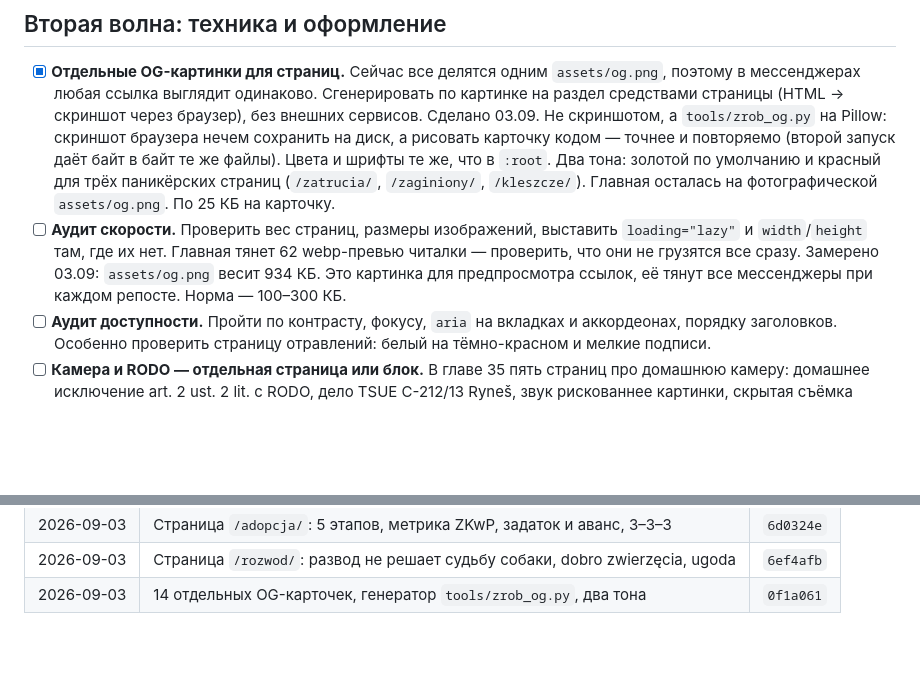
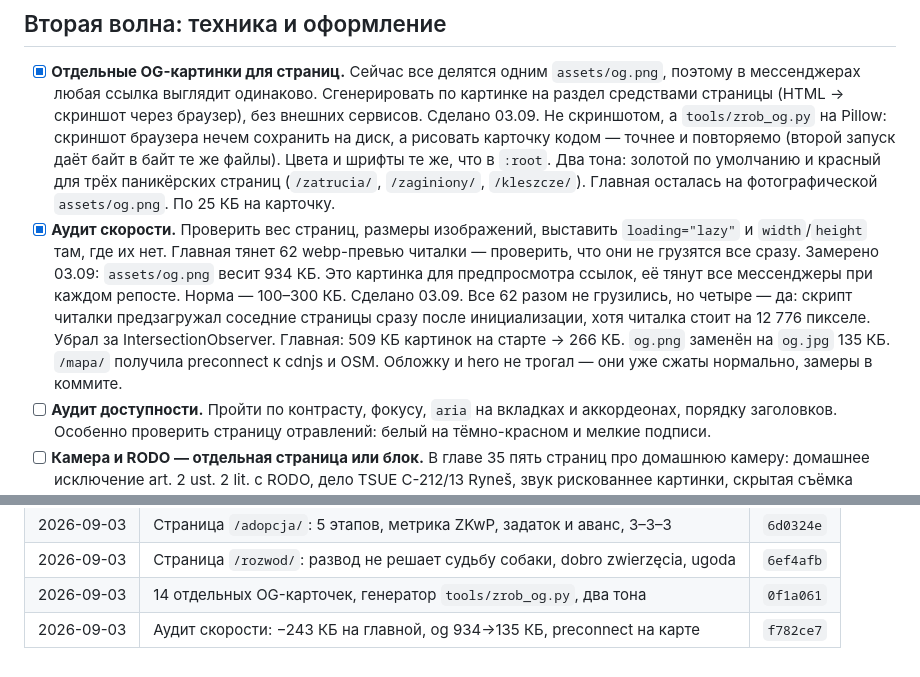
Before and after one commit to iwwurt/pies, a Markdown page: PLAN.md, 2 parts joined by grey strips. GitHub-like rendering; blank space fills up the shorter version.

Commit message:
Journal: hash commitu dla audytu szybkosci
Co-Authored-By: Claude Opus 5 <noreply@anthropic.com>

```diff
--- a/PLAN.md
+++ b/PLAN.md
@@ -145,13 +145,19 @@
       шрифты те же, что в `:root`. Два тона: золотой по умолчанию и красный
       для трёх паникёрских страниц (`/zatrucia/`, `/zaginiony/`, `/kleszcze/`).
       Главная осталась на фотографической `assets/og.png`. По 25 КБ на карточку.
-- [ ] **Аудит скорости.** Проверить вес страниц, размеры изображений,
+- [x] **Аудит скорости.** Проверить вес страниц, размеры изображений,
       выставить `loading="lazy"` и `width`/`height` там, где их нет.
       Главная тянет 62 webp-превью читалки — проверить, что они не грузятся
       все сразу.
       Замерено 03.09: `assets/og.png` весит 934 КБ. Это картинка для
       предпросмотра ссылок, её тянут все мессенджеры при каждом репосте.
       Норма — 100–300 КБ.
+      Сделано 03.09. Все 62 разом не грузились, но четыре — да: скрипт
+      читалки предзагружал соседние страницы сразу после инициализации,
+      хотя читалка стоит на 12 776 пикселе. Убрал за IntersectionObserver.
+      Главная: 509 КБ картинок на старте → 266 КБ. `og.png` заменён на
+      `og.jpg` 135 КБ. `/mapa/` получила preconnect к cdnjs и OSM.
+      Обложку и hero не трогал — они уже сжаты нормально, замеры в коммите.
 - [ ] **Аудит доступности.** Пройти по контрасту, фокусу, `aria` на вкладках
       и аккордеонах, порядку заголовков. Особенно проверить страницу
       отравлений: белый на тёмно-красном и мелкие подписи.
@@ -217,3 +223,4 @@
 | 2026-09-03 | Страница `/adopcja/`: 5 этапов, метрика ZKwP, задаток и аванс, 3–3–3 | `6d0324e` |
 | 2026-09-03 | Страница `/rozwod/`: развод не решает судьбу собаки, dobro zwierzęcia, ugoda | `6ef4afb` |
 | 2026-09-03 | 14 отдельных OG-карточек, генератор `tools/zrob_og.py`, два тона | `0f1a061` |
+| 2026-09-03 | Аудит скорости: −243 КБ на главной, og 934→135 КБ, preconnect на карте | `f782ce7` |
```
————————
• **How to complete this task**
Apply a filter for "изображений" to the data above, then copy each line that matches.

• **Expected output**
-- [ ] **Аудит скорости.** Проверить вес страниц, размеры изображений,
+- [x] **Аудит скорости.** Проверить вес страниц, размеры изображений,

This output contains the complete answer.